    We look forward w the newsletter for tomorrow.
    Linda

    1. We must live in hope and work to make the Earth a better place, to right our wrongs, to intervene with fish if necessary. As Lisa says above, we need a global movement demonstrating how humans cause the majority of issues with raptors and find a way to help that does not involve endless red tape and forms.

  2. Jill says:

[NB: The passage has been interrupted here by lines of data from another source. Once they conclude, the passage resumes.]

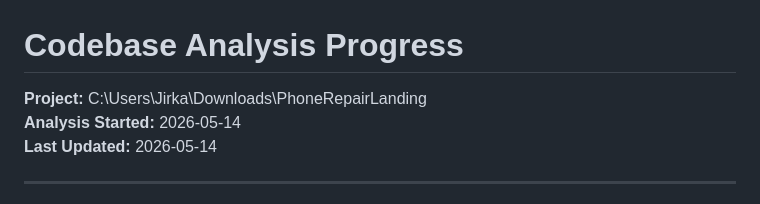
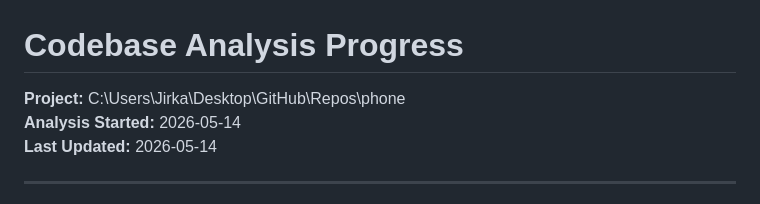
Before and after one commit to jirawagy-rgb/phone, a Markdown page: output/codebase-analysis-progress.md, the part around one of its changes. Drawn GitHub-style.

```diff
--- a/output/codebase-analysis-progress.md
+++ b/output/codebase-analysis-progress.md
@@ -1,6 +1,6 @@
 # Codebase Analysis Progress
 
-**Project:** C:\Users\Jirka\Downloads\PhoneRepairLanding
+**Project:** C:\Users\Jirka\Desktop\GitHub\Repos\phone
 **Analysis Started:** 2026-05-14
 **Last Updated:** 2026-05-14
 
```
Also changed, not shown: other parts of output/codebase-analysis-progress.md (+1 -1 lines).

    Mary Ann, First, I am so sorry for the loss of this youngest chick and the impact it had on everyone’s feelings.   I was on the Port_Lincoln Youtube site and decided to ask within “Chat”  why they chose to remove a dead chick instead of a live chick.  I also asked what the public can do to encourage them to consider intervention in the future.   The response I got from “Rene” at Port-Lincoln was that I need to keep my mouth shut or they would remove my access permanently (actually she said, no negative comments allowed or I would be removed). So I guess I’m asking you if there has been any public outcry that you are aware of on the decision not to intervene and how to get them to reconsider their position?  I know we were able to voice our concerns about how poor Junior died without threat of removal.   Your thoughts/directions are appreciated. Jill

    1. Dear Jill, I am very much aware of the impact that Little Bob had on so many. Some of those people chose to write to Port Lincoln to encourage them to fight for intervention in the future. As a result of those letters, I also became aware that Little Bob’s body was removed for testing, not for burial. I presume it would be respectfully buried later. Every jurisdiction has its own rules and many, like the ones in the US written in 1948, need to be revised. They need to reflect the fact that humans are now responsible for much of the direct harm to the wildlife on our planet. I note in the UK that the protests by people for the new government’s policies regarding nature has stirred the general population to speak up for nature. — It appears that so many people who write policy and enforce it do not understand that there has been a sea change of opinion regarding intervention. In the past it was always ‘nature knows best’ and ‘the survival of the fittest’. Often the fittest is the third hatch who did survive brutal attacks. But as the planet warms, overfishing continues to the detriment of those birds that eat fish (and other wildlife), we have to recognize that humans are responsible. Then we need to set in place policies to help wildlife and birds in the same way that NZ intervenes directly to try and save the Royal Albatross and the Kakapo, two species amongst a host of others. — I once believed, quite wrongly, that the lives of our wildlife could live outside of politics but, of course that shows how blind-sided I was. Vote for those who not just talk the talk but who will do something. I hope that those individuals that make up Port Lincoln Friends of Osprey have the support of the South Australian government so that they not only build platforms to protect the nest from foxes but also get permission to intervene and provide fish if it is needed. Sorry. That was long winded. As you know, I am a great believer in intervention. I am also saddened by the reaction you received on the chat, Jill.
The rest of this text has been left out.